Hail is one of those meteorological phenomena that is on the weird edge of the spectrum of weather. A storm rolls through, you hear the rumble of thunder and the crash of lightning and the patter of rain drumming on the roof and windows–and then suddenly the patter becomes a sharp, loud rattle because the rain has turned into hail. You look out your door to see what’s going on and are shocked to find that your patio and yard are covered with pea-sized icy pellets, even though the temperature is far about freezing.

What causes hail? The National Geographic explains:

“Hailstones are formed by layers of water attaching and freezing in a large¬†cloud. A frozen droplet begins to fall from a cloud during a storm, but is pushed back up into the cloud by a strong updraft of wind. When the hailstone is lifted, it hits liquid water droplets. Those droplets then freeze to the hailstone, adding another layer to it. The hailstone eventually falls to Earth when it becomes too heavy to remain in the cloud, or when the updraft stops or slows down.”

Even small hailstones can cause a lot of damage to cars and roofs, and really bad hailstorms can be deadly: the National Geographic piece linked above notes that 250 people were killed in a hailstorm in India in 1888. If you’ve been in a bad hailstorm, it’s not hard to see how that could happen. If you’re outside when baseball-sized chunks of solid ice start hurtling down from the skies and one of them has your name on it, there’s not much you can do about it.

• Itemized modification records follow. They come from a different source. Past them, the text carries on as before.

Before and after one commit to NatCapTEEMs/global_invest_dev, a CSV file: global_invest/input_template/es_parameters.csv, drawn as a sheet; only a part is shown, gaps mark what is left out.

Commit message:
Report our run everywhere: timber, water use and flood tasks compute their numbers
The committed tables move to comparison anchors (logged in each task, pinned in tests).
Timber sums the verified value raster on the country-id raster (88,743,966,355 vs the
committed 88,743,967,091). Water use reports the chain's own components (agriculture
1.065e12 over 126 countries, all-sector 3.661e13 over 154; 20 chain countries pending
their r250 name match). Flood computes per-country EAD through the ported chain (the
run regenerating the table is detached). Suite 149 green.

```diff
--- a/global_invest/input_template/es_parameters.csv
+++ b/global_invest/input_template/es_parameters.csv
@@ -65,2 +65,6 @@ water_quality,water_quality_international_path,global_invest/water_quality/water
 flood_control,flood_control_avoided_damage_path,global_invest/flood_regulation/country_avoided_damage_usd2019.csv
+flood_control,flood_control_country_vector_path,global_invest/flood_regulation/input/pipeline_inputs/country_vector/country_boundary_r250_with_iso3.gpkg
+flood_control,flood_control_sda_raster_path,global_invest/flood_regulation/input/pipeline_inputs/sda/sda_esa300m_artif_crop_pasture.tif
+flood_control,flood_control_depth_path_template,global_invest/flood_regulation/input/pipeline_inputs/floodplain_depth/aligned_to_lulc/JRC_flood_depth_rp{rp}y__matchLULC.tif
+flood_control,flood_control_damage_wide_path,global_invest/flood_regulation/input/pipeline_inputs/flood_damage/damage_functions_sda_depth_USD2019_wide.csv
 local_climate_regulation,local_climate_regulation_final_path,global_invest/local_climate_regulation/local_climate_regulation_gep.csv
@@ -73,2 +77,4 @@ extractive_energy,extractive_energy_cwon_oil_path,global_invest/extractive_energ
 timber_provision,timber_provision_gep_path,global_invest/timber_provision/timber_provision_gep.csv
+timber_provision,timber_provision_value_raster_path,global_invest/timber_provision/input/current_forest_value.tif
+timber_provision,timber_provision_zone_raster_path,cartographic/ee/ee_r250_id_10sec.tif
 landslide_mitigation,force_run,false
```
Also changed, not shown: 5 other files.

All of this is to explain why I was interested when I saw this story this week about the hailstone, pictured above, that set the record for the largest recorded hailstone ever to fall in Texas. This whopper, which fell near Hondo, Texas on April 28, weighed in at a hefty 1.26 pounds and was at least the size of small football when it crashed through a tree on its way to the ground. Fortunately, it didn’t hit a house, car, animal, or person.

It just goes to show you that things are bigger in Texas. And it also shows you why, during the thunderstorm season on the Great Plains and Midwestern United States, you want to be sure not to be caught outside when a bad thunderstorm rolls through.